The former detainees camped for more than three weeks outside the U.S. embassy, as Obama tries to shut down Guantanamo. Former Guantanamo Bay detainees who camped outside the U.S. embassy in Uruguay’s capital Montevideo for 22 days demanding compensation for their 12-year imprisonment ordeals ended their protest Tuesday after the Latin American country offered guarantees to their welfare.
Six ex-inmates were resettled in Montevideo in December as U.S. President Barack Obama moved ahead in plans to shut down the notorious detention facility in Cuba. The freed men began their protest outside the embassy April 23, demonstrating against a lack of financial support from their former captors.
Their host country stepped in to resolve their situation, offering them US$560 per month, medical assistance and two years of housing with the possibility of an extension. In return, the men, from Syria, Tunisia and Palestine, must comply with contractual agreements. “They have to learn Spanish, and they have to retrain because they were captured young, before they could develop a career or a profession,” said Christian Adel Mirza, who led negotiations between the former prisoners and the government.
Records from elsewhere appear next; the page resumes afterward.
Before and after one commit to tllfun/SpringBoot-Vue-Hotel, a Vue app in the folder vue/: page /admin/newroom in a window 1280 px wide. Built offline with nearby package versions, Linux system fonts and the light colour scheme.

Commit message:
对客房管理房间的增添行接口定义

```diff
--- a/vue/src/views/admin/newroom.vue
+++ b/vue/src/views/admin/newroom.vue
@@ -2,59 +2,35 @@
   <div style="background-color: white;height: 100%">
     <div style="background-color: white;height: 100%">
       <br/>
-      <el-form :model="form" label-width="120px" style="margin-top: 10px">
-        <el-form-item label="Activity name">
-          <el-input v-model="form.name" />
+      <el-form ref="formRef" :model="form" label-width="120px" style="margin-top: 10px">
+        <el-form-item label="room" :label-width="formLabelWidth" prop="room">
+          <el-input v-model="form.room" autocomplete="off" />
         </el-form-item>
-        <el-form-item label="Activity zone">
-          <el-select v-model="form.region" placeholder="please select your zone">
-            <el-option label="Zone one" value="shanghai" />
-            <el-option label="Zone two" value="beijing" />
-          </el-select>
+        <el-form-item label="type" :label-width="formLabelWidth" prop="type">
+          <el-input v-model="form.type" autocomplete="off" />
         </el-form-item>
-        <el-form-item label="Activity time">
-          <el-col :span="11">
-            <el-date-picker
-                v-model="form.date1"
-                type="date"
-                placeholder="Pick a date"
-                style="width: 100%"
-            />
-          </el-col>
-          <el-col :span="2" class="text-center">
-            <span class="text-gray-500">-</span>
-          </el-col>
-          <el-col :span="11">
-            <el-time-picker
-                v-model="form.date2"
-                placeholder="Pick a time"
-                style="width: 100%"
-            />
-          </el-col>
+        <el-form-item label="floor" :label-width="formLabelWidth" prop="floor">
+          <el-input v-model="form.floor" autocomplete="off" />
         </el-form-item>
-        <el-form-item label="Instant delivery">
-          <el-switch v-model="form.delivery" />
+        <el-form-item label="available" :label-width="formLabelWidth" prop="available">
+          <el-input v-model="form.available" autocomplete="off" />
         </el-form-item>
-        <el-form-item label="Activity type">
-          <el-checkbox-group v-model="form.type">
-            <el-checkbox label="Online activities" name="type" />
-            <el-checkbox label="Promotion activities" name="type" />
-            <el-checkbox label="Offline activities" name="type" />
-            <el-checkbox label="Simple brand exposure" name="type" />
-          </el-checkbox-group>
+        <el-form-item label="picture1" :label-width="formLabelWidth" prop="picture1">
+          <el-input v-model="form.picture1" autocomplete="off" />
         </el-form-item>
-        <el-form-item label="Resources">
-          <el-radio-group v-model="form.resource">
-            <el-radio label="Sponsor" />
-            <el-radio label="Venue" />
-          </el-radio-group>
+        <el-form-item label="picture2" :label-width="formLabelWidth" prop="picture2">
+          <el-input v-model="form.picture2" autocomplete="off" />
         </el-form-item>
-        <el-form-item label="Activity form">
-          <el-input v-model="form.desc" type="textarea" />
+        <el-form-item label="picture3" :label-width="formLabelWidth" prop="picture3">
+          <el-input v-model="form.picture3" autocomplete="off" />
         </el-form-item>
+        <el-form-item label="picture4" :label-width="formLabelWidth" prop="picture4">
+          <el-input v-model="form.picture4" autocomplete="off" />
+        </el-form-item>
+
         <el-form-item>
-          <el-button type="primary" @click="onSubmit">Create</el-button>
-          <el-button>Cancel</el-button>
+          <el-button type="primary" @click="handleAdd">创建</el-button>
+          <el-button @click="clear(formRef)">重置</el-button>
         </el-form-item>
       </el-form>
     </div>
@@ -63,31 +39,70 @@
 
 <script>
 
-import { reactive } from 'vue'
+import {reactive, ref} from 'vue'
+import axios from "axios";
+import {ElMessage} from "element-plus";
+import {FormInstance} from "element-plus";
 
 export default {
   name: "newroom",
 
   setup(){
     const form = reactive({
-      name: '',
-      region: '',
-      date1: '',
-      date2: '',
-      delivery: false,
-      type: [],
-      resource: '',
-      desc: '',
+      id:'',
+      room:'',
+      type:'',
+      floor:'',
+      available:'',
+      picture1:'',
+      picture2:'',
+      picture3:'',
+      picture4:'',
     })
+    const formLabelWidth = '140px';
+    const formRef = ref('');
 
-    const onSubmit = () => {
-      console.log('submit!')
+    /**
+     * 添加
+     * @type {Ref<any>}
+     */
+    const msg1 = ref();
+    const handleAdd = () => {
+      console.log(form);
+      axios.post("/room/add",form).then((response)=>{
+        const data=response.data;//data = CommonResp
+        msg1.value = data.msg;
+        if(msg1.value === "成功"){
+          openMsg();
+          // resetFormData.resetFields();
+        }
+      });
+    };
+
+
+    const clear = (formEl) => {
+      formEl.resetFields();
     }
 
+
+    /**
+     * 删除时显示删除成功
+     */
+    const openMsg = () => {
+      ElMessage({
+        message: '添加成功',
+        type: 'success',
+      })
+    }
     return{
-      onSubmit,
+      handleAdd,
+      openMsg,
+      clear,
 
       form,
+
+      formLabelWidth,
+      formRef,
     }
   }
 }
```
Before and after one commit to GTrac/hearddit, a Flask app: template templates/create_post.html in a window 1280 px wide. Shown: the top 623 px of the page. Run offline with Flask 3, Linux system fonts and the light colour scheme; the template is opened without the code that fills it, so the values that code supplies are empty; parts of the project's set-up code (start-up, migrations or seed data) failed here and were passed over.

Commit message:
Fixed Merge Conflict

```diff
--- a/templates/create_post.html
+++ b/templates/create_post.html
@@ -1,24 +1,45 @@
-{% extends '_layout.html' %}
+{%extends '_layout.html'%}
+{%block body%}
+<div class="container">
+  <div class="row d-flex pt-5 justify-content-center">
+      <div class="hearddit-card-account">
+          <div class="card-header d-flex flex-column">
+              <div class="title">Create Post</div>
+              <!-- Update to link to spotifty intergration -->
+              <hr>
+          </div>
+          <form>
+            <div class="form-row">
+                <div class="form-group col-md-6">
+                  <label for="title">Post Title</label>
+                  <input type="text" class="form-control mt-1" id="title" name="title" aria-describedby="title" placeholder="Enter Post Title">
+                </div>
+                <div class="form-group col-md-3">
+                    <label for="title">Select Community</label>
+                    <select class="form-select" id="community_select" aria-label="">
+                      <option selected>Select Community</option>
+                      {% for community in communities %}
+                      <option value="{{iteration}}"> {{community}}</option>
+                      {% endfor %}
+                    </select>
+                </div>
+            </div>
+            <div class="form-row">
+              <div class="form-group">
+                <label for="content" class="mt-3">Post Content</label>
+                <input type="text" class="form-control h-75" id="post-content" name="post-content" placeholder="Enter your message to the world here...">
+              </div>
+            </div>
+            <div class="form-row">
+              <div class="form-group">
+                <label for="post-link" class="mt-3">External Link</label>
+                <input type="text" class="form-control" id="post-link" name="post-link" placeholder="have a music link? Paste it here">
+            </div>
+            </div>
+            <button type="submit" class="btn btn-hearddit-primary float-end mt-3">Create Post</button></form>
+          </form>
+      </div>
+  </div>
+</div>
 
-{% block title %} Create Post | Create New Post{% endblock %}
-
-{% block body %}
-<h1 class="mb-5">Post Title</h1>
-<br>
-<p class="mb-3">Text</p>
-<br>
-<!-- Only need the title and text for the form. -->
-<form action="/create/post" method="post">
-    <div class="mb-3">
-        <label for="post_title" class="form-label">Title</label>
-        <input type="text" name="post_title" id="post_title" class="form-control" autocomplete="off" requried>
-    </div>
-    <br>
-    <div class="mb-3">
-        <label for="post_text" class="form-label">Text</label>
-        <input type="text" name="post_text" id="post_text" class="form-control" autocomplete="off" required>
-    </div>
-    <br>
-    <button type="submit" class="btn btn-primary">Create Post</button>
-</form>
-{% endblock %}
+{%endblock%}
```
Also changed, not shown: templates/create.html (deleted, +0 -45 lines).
The U.S. government recently said that it has “no obligation to provide direct compensation to individuals detained under law of war,” reported Uruguay’s El Pais.
Former President Jose Mujica explained last December that the men were taken in for humanitarian motives: to offer hospitality to human beings who have suffered an atrocious imprisonment in Guantanamo.